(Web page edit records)
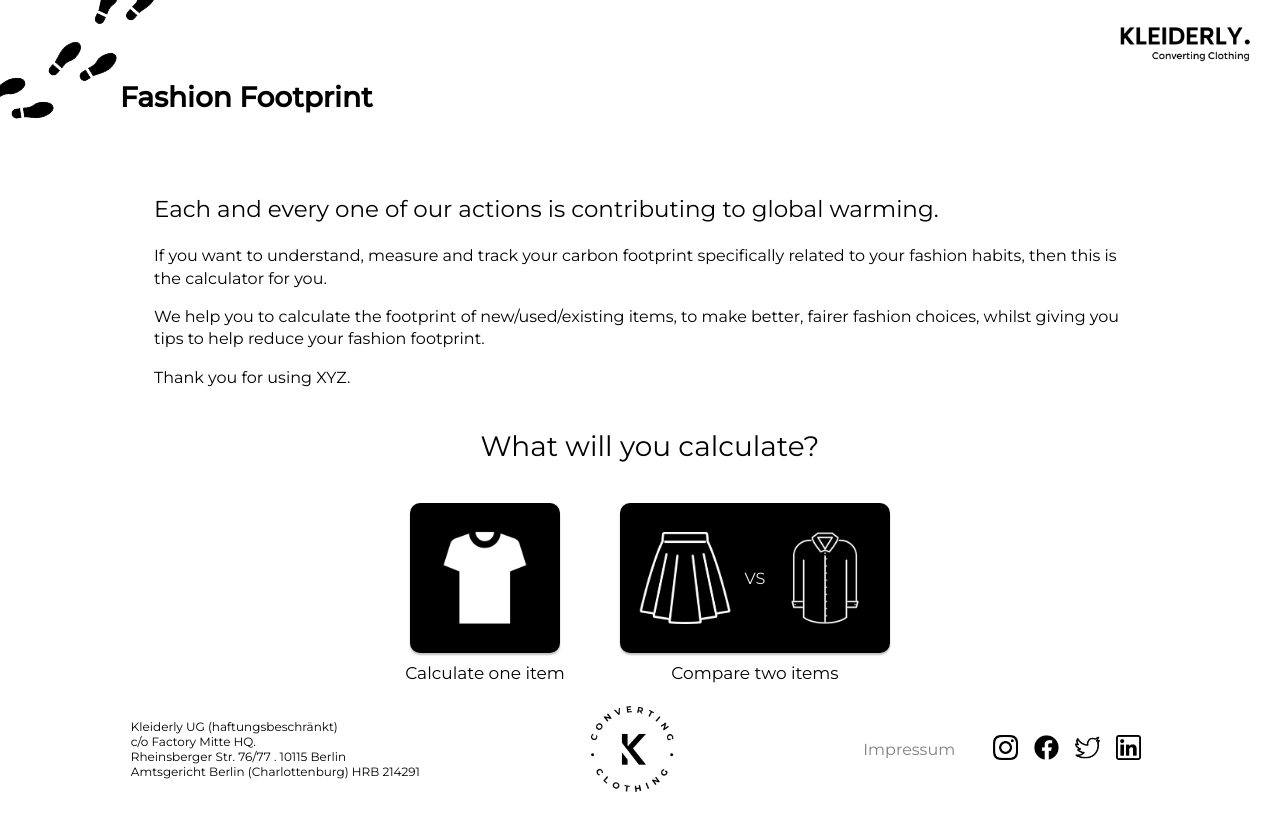
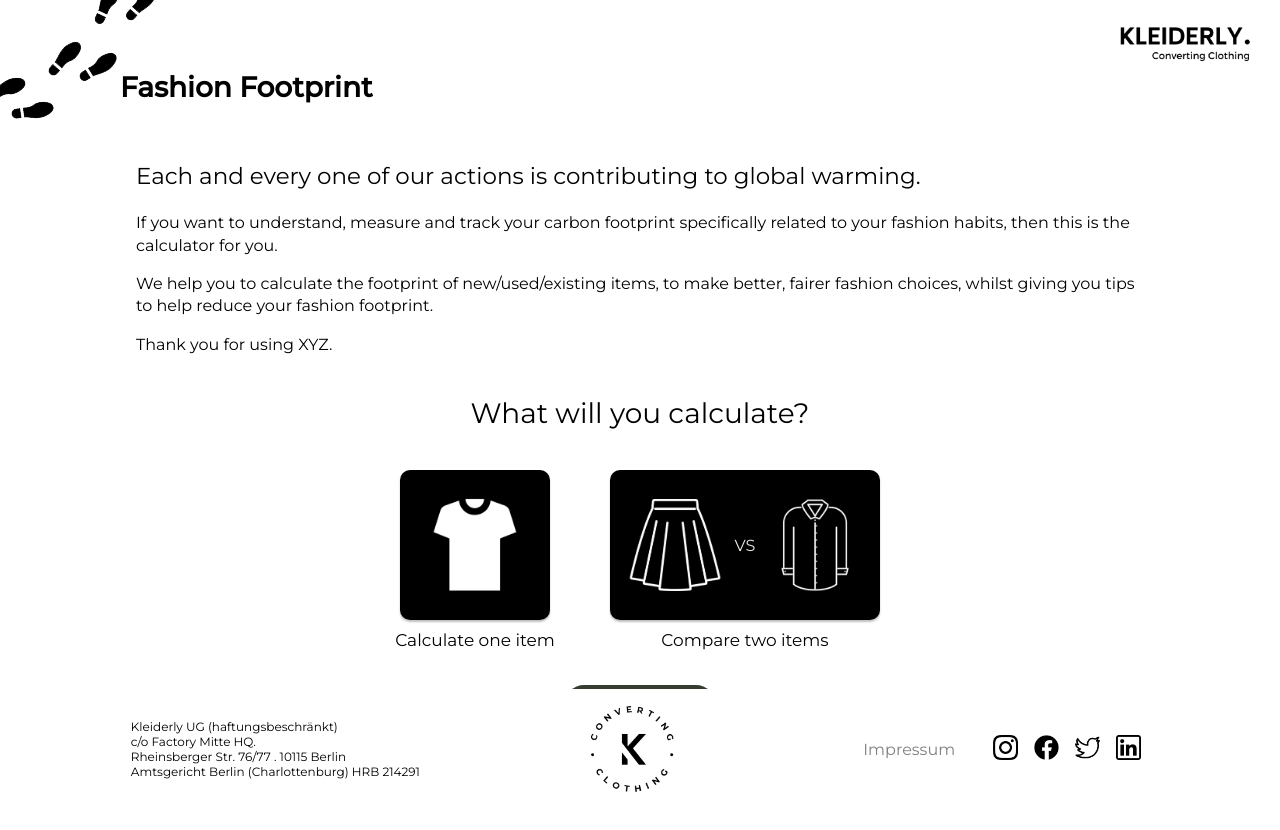
Before and after one commit to Kleiderly/carbon-footprint-calculator-app-, a React (Create React App) app in the folder client/: page / in a window 1280 px wide. Shown: the top 830 px of the page. Built offline with nearby package versions, Linux system fonts and the light colour scheme; the HTML template or start-up script is replaced by a standard one.

Commit message:
fixed some margins

```diff
--- a/client/src/App.css
+++ b/client/src/App.css
@@ -214,11 +214,11 @@ button, .buttonnext-button {
 }
 
 .main {
-  position: absolute;
+  /* position: absolute;
   display: flex;
   justify-content: center;
   align-items: center;
-  width: 100%;
+  width: 100%; */
 }
 
 .footer {
--- a/client/src/components/CSS/Cover.css
+++ b/client/src/components/CSS/Cover.css
@@ -11,7 +11,7 @@
 
 .cover-intro {
    font-size: 5.5vw;
-   margin-bottom: 20px;
+   margin: 5px auto 20px auto;
 }
 
 .cover-title {
@@ -104,7 +104,7 @@
 
 @media only screen and (min-device-width: 660px) {
    .cover-wrapper {
-      margin: 10px 10px 150px 30px;
+      margin: 10px 10px 150px 10px;
    }
    .cover-choice-container {
       flex-direction: row;
--- a/client/src/components/CSS/Header.css
+++ b/client/src/components/CSS/Header.css
@@ -2,7 +2,7 @@
     display: flex;
     align-items: center;
     background-color: #ffffff;
-    height: 160px;
+    height: 110px;
     width: 100%;
     position: static;
     overflow: hidden;
@@ -42,6 +42,7 @@
 @media only screen and (min-device-width: 660px) {
     .header-wrapper {
         background-position: -75px 0;
+        height: 140px;
     }
 
     .header-title, .header-title a {
--- a/client/src/components/CSS/ProgressBar.css
+++ b/client/src/components/CSS/ProgressBar.css
@@ -1,6 +1,6 @@
 .progressbar-wrapper {
     display: flex;
-    margin: 0 0 5px 0;
+    margin: 5px 0 5px 0;
     justify-content: center;
     align-items: center;
     font-size: 10px;
```
Also changed, not shown: 6 other files (tests, documents, lock files or other folders).
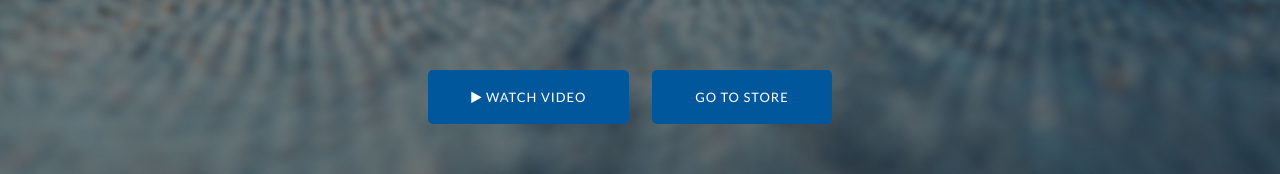
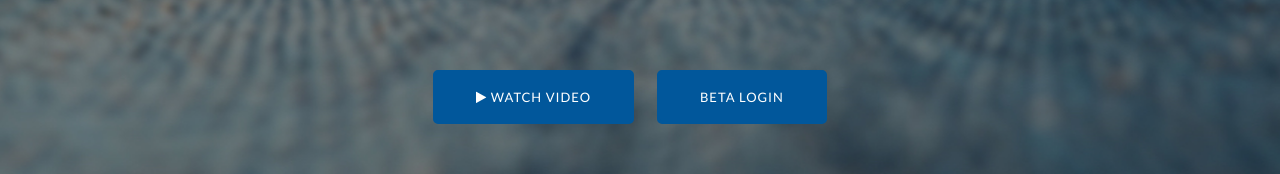
Before and after one commit to AbdulDotKhan/coastline-landing, a website: page index.html in a window 1280 px wide. Shown: the part 449-623 px from the top of the page. Drawn offline with nearby package versions, Linux system fonts and the light colour scheme.

Commit message:
go to shop text changed to beta login

```diff
--- a/index.html
+++ b/index.html
@@ -80,7 +80,7 @@
             <h1 class="desktop-hidden">Traceability from source to sale.</h1>
             <p class="intro">Coastline is a mission critical integrated inventory management and ecommerce platform, designed exclusively for commercial fisheries.</p>
             <a href="javascript:(0)" data-toggle="modal" data-target="#videoModal" class="btn btn-fill btn-large btn-margin-right smooth-scroll"><i class="fa fa-play"></i> Watch Video</a>
-            <a href="http://dashboard.coastlinemarket.com/" class="btn btn-fill btn-large btn-margin-right">Go to Store</a>
+            <a href="http://dashboard.coastlinemarket.com/" class="btn btn-fill btn-large btn-margin-right">Beta Login</a>
           </div>
         </div>
       </div>
```
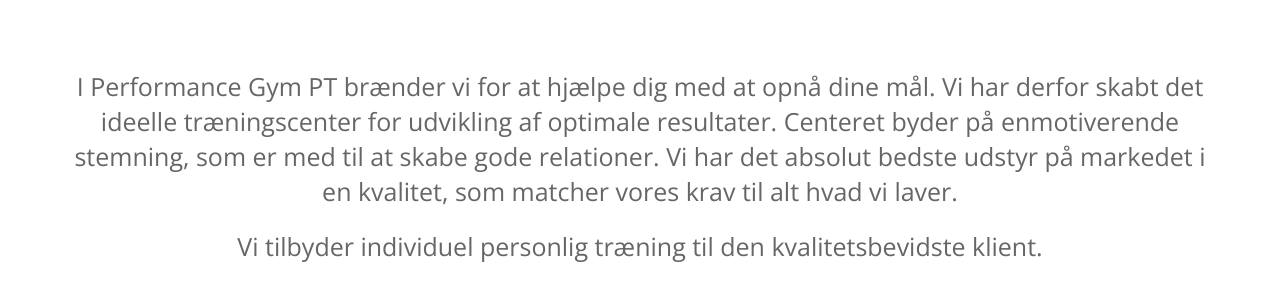
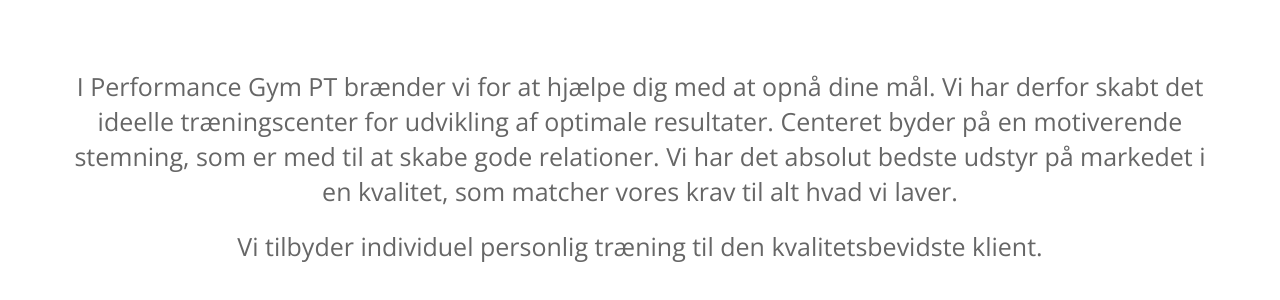
Before and after one commit to lsolesen/performancegymaarhus.dk, a Jekyll site: the page built from index.html, in a window 1280 px wide and 900 px high, scrolled down 909 px. Shown: the part 191-491 px from the top of the window. Built offline with Jekyll 4.4.1, drawn with Linux system fonts in a browser that asks for light colours; nearby versions of some CDN libraries.

Commit message:
Fixed typo.

```diff
--- a/index.html
+++ b/index.html
@@ -28,7 +28,7 @@ slides:
     </div>
 
     <article class="text-center big-paragraph">
-      <p>I Performance Gym PT brænder vi for at hjælpe dig med at opnå dine mål. Vi har derfor skabt det ideelle træningscenter for udvikling af optimale resultater. Centeret byder på enmotiverende stemning, som er med til at skabe gode relationer. Vi har det absolut bedste udstyr på markedet i en kvalitet, som matcher vores krav til alt hvad vi laver.</p>
+      <p>I Performance Gym PT brænder vi for at hjælpe dig med at opnå dine mål. Vi har derfor skabt det ideelle træningscenter for udvikling af optimale resultater. Centeret byder på en motiverende stemning, som er med til at skabe gode relationer. Vi har det absolut bedste udstyr på markedet i en kvalitet, som matcher vores krav til alt hvad vi laver.</p>
       <p>Vi tilbyder individuel personlig træning til den kvalitetsbevidste klient.</p>
     </article>
 
```
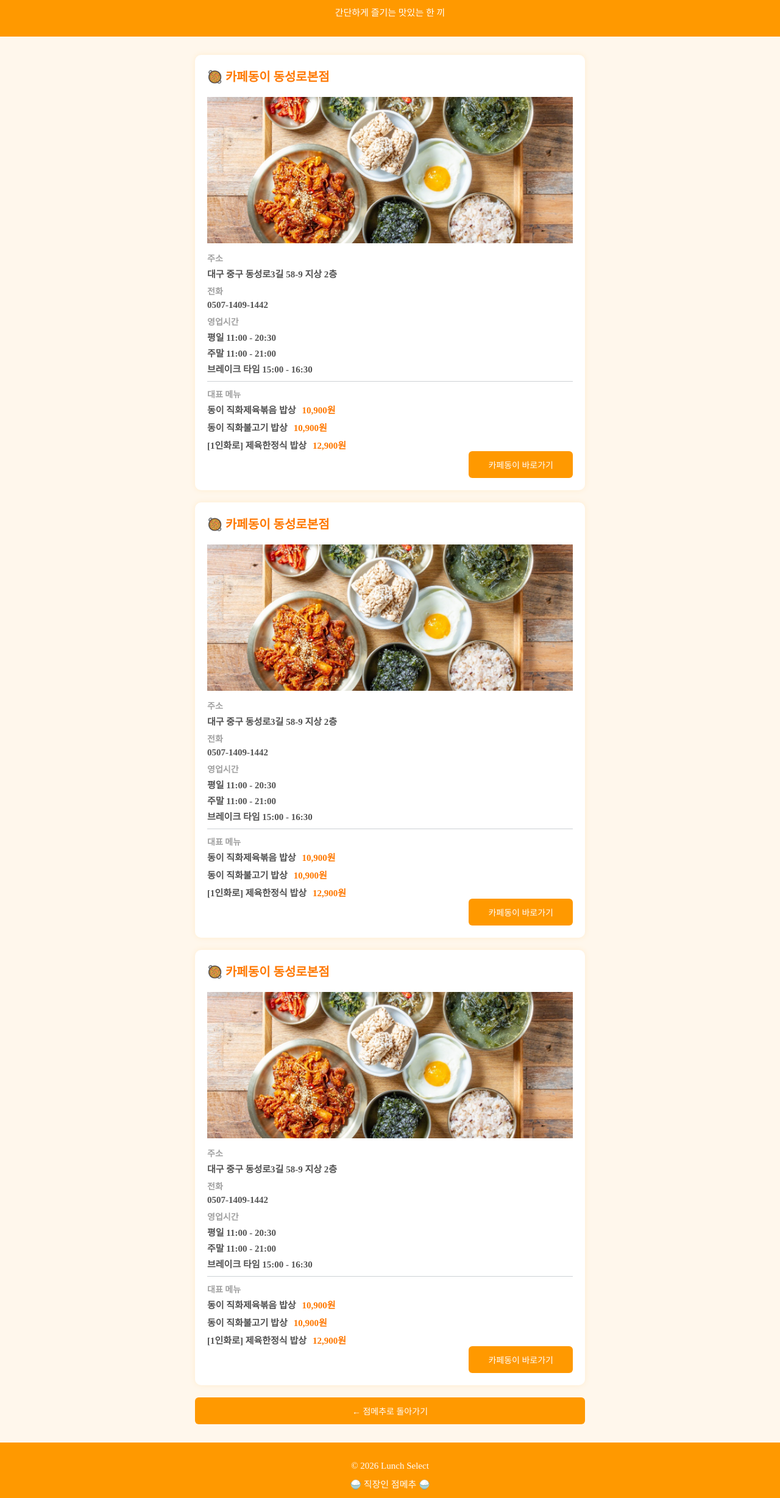
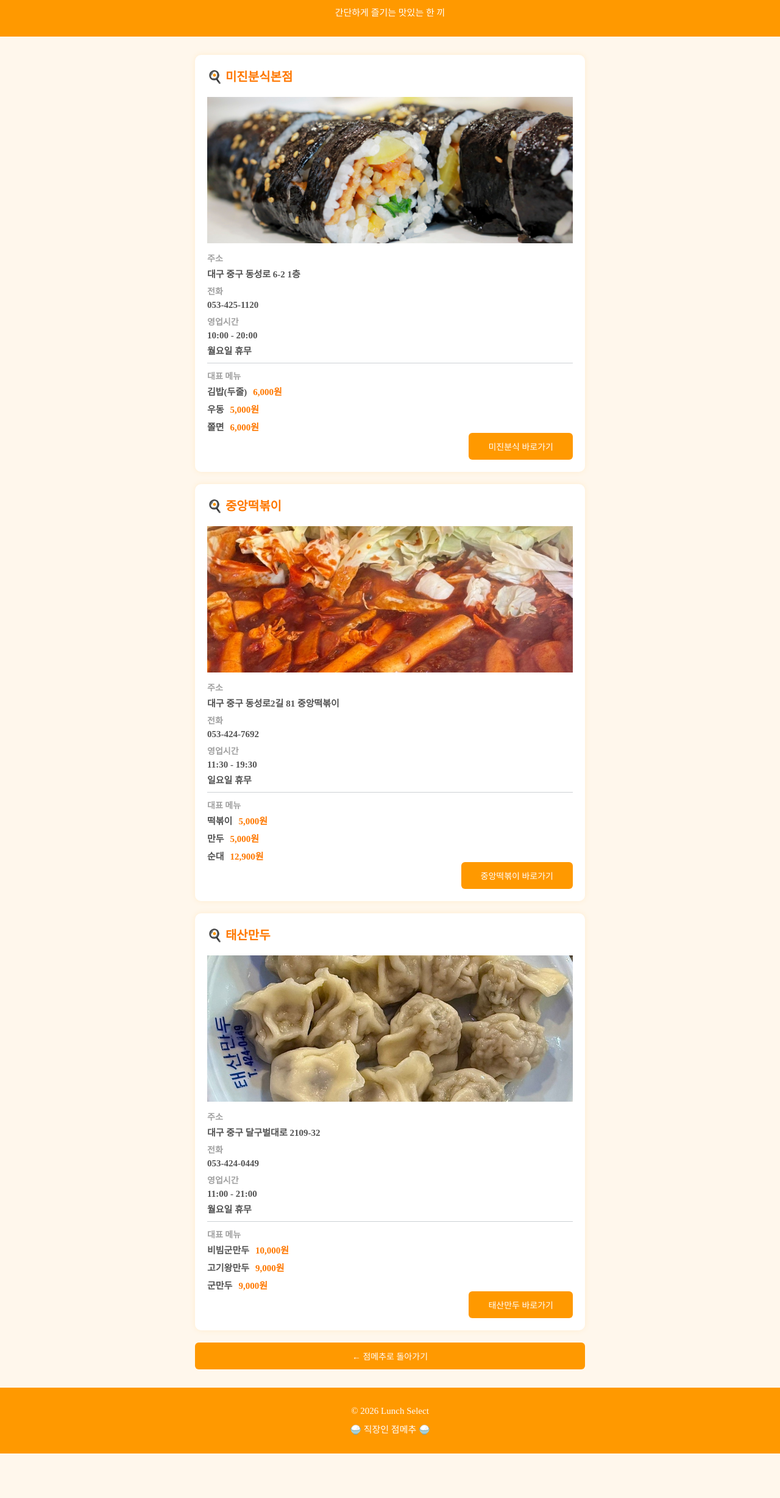
Before and after one commit to ggyeongeunn/toyproject_food, a plain HTML site: page snack.html in a window 1280 px wide. Shown: the part 103-2560 px from the top of the page at 61% size. After the commit the page ends 2487 px from the top, so only its background shows below. Drawn offline with Linux system fonts and the light colour scheme; a web font is replaced by a local one.

Commit message:
페이지 완성

```diff
--- a/snack.html
+++ b/snack.html
@@ -16,126 +16,123 @@
     </header>
     <section>
       <div class="box" id="korean">
-        <h3>🥘 카페동이 동성로본점</h3>
+        <h3>🍳 미진분식본점</h3>
         <div class="list menu">
-          <img src="images/korean_list1.jpg" alt="korean food" />
+          <img src="images/snack_list1.jpg" alt="snack food" />
           <ul class="info">
             <li>
               <strong>주소</strong>
-              <p>대구 중구 동성로3길 58-9 지상 2층</p>
+              <p>대구 중구 동성로 6-2 1층</p>
             </li>
             <li>
               <strong>전화</strong>
-              <p>0507-1409-1442</p>
+              <p>053-425-1120</p>
             </li>
             <li>
               <strong>영업시간</strong>
-              <p>평일 11:00 - 20:30</p>
-              <p>주말 11:00 - 21:00</p>
-              <p>브레이크 타임 15:00 - 16:30</p>
+              <p>10:00 - 20:00</p>
+              <p>월요일 휴무</p>
             </li>
           </ul>
           <hr />
           <ul class="info">
             <li>
               <strong>대표 메뉴</strong>
-              <p>동이 직화제육볶음 밥상<span>10,900원</span></p>
+              <p>김밥(두줄)<span>6,000원</span></p>
             </li>
             <li>
-              <p>동이 직화불고기 밥상<span>10,900원</span></p>
+              <p>우동<span>5,000원</span></p>
             </li>
             <li>
-              <p>[1인화로] 제육한정식 밥상<span>12,900원</span></p>
+              <p>쫄면<span>6,000원</span></p>
             </li>
           </ul>
         </div>
         <a
-          href="https://map.naver.com/p/entry/place/1100957460?c=15.00,0,0,0,dh&placePath=%2Fhome%3Ffrom%3Dmap%26fromPanelNum%3D1%26additionalHeight%3D76%26timestamp%3D202609301657%26locale%3Dko%26svcName%3Dmap_pcv5%26from%3Dmap%26fromPanelNum%3D1%26additionalHeight%3D76%26timestamp%3D202609301657%26locale%3Dko%26svcName%3Dmap_pcv5"
+          href="https://map.naver.com/p/entry/place/15956377?c=15.00,0,0,0,dh&placePath=%2Fhome%3Ffrom%3Dmap%26fromPanelNum%3D1%26additionalHeight%3D76%26timestamp%3D202610010939%26locale%3Dko%26svcName%3Dmap_pcv5"
           target="_blank"
           class="button link"
-          >카페동이 바로가기</a
+          >미진분식 바로가기</a
         >
       </div>
       <div class="box" id="korean">
-        <h3>🥘 카페동이 동성로본점</h3>
+        <h3>🍳 중앙떡볶이</h3>
         <div class="list menu">
-          <img src="images/korean_list1.jpg" alt="korean food" />
+          <img src="images/snack_list2.jpg" alt="snack food" />
           <ul class="info">
             <li>
               <strong>주소</strong>
-              <p>대구 중구 동성로3길 58-9 지상 2층</p>
+              <p>대구 중구 동성로2길 81 중앙떡볶이</p>
             </li>
             <li>
               <strong>전화</strong>
-              <p>0507-1409-1442</p>
+              <p>053-424-7692</p>
             </li>
             <li>
               <strong>영업시간</strong>
-              <p>평일 11:00 - 20:30</p>
-              <p>주말 11:00 - 21:00</p>
-              <p>브레이크 타임 15:00 - 16:30</p>
+              <p>11:30 - 19:30</p>
+              <p>일요일 휴무</p>
             </li>
           </ul>
           <hr />
           <ul class="info">
             <li>
               <strong>대표 메뉴</strong>
-              <p>동이 직화제육볶음 밥상<span>10,900원</span></p>
+              <p>떡볶이<span>5,000원</span></p>
             </li>
             <li>
-              <p>동이 직화불고기 밥상<span>10,900원</span></p>
+              <p>만두<span>5,000원</span></p>
             </li>
             <li>
-              <p>[1인화로] 제육한정식 밥상<span>12,900원</span></p>
+              <p>순대<span>12,900원</span></p>
             </li>
           </ul>
         </div>
         <a
-          href="https://map.naver.com/p/entry/place/1100957460?c=15.00,0,0,0,dh&placePath=%2Fhome%3Ffrom%3Dmap%26fromPanelNum%3D1%26additionalHeight%3D76%26timestamp%3D202609301657%26locale%3Dko%26svcName%3Dmap_pcv5%26from%3Dmap%26fromPanelNum%3D1%26additionalHeight%3D76%26timestamp%3D202609301657%26locale%3Dko%26svcName%3Dmap_pcv5"
+          href="https://map.naver.com/p/entry/place/20601192?c=15.00,0,0,0,dh&placePath=%2Fhome%3Ffrom%3Dmap%26fromPanelNum%3D1%26additionalHeight%3D76%26timestamp%3D202610010942%26locale%3Dko%26svcName%3Dmap_pcv5"
           target="_blank"
           class="button link"
-          >카페동이 바로가기</a
+          >중앙떡볶이 바로가기</a
         >
       </div>
       <div class="box" id="korean">
-        <h3>🥘 카페동이 동성로본점</h3>
+        <h3>🍳 태산만두</h3>
         <div class="list menu">
-          <img src="images/korean_list1.jpg" alt="korean food" />
+          <img src="images/snack_list3.jpg" alt="snack food" />
           <ul class="info">
             <li>
               <strong>주소</strong>
-              <p>대구 중구 동성로3길 58-9 지상 2층</p>
+              <p>대구 중구 달구벌대로 2109-32</p>
             </li>
             <li>
               <strong>전화</strong>
-              <p>0507-1409-1442</p>
+              <p>053-424-0449</p>
             </li>
             <li>
               <strong>영업시간</strong>
-              <p>평일 11:00 - 20:30</p>
-              <p>주말 11:00 - 21:00</p>
-              <p>브레이크 타임 15:00 - 16:30</p>
+              <p>11:00 - 21:00</p>
+              <p>월요일 휴무</p>
             </li>
           </ul>
           <hr />
           <ul class="info">
             <li>
               <strong>대표 메뉴</strong>
-              <p>동이 직화제육볶음 밥상<span>10,900원</span></p>
+              <p>비빔군만두<span>10,000원</span></p>
             </li>
             <li>
-              <p>동이 직화불고기 밥상<span>10,900원</span></p>
+              <p>고기왕만두<span>9,000원</span></p>
             </li>
             <li>
-              <p>[1인화로] 제육한정식 밥상<span>12,900원</span></p>
+              <p>군만두<span>9,000원</span></p>
             </li>
           </ul>
         </div>
         <a
-          href="https://map.naver.com/p/entry/place/1100957460?c=15.00,0,0,0,dh&placePath=%2Fhome%3Ffrom%3Dmap%26fromPanelNum%3D1%26additionalHeight%3D76%26timestamp%3D202609301657%26locale%3Dko%26svcName%3Dmap_pcv5%26from%3Dmap%26fromPanelNum%3D1%26additionalHeight%3D76%26timestamp%3D202609301657%26locale%3Dko%26svcName%3Dmap_pcv5"
+          href="https://map.naver.com/p/entry/place/20366045?c=15.00,0,0,0,dh&placePath=%2Fhome%3Ffrom%3Dmap%26fromPanelNum%3D1%26additionalHeight%3D76%26timestamp%3D202610010948%26locale%3Dko%26svcName%3Dmap_pcv5"
           target="_blank"
           class="button link"
-          >카페동이 바로가기</a
+          >태산만두 바로가기</a
         >
       </div>
       <a href="index.html" class="button">← 점메추로 돌아가기</a>
```
Also changed, not shown: american.html (+32 -36 lines), index.html (+1 -1 lines), japanese.html (+31 -36 lines), images/american_list1.jpg (added), images/american_list2.jpg (added), images/japanese_list1.jpg (added), images/japanese_list2.jpg (added), images/japanese_list3.jpg (added), images/snack_list1.jpg (added), images/snack_list2.jpg (added), images/snack_list3.jpg (added), 1 other file.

What to produce
Read through the entries and copy each line in which "images" appears.

Your response
-          <img src="images/korean_list1.jpg" alt="korean food" />
+          <img src="images/snack_list1.jpg" alt="snack food" />
-          <img src="images/korean_list1.jpg" alt="korean food" />
+          <img src="images/snack_list2.jpg" alt="snack food" />
-          <img src="images/korean_list1.jpg" alt="korean food" />
+          <img src="images/snack_list3.jpg" alt="snack food" />
Also changed, not shown: american.html (+32 -36 lines), index.html (+1 -1 lines), japanese.html (+31 -36 lines), images/american_list1.jpg (added), images/american_list2.jpg (added), images/japanese_list1.jpg (added), images/japanese_list2.jpg (added), images/japanese_list3.jpg (added), images/snack_list1.jpg (added), images/snack_list2.jpg (added), images/snack_list3.jpg (added), 1 other file.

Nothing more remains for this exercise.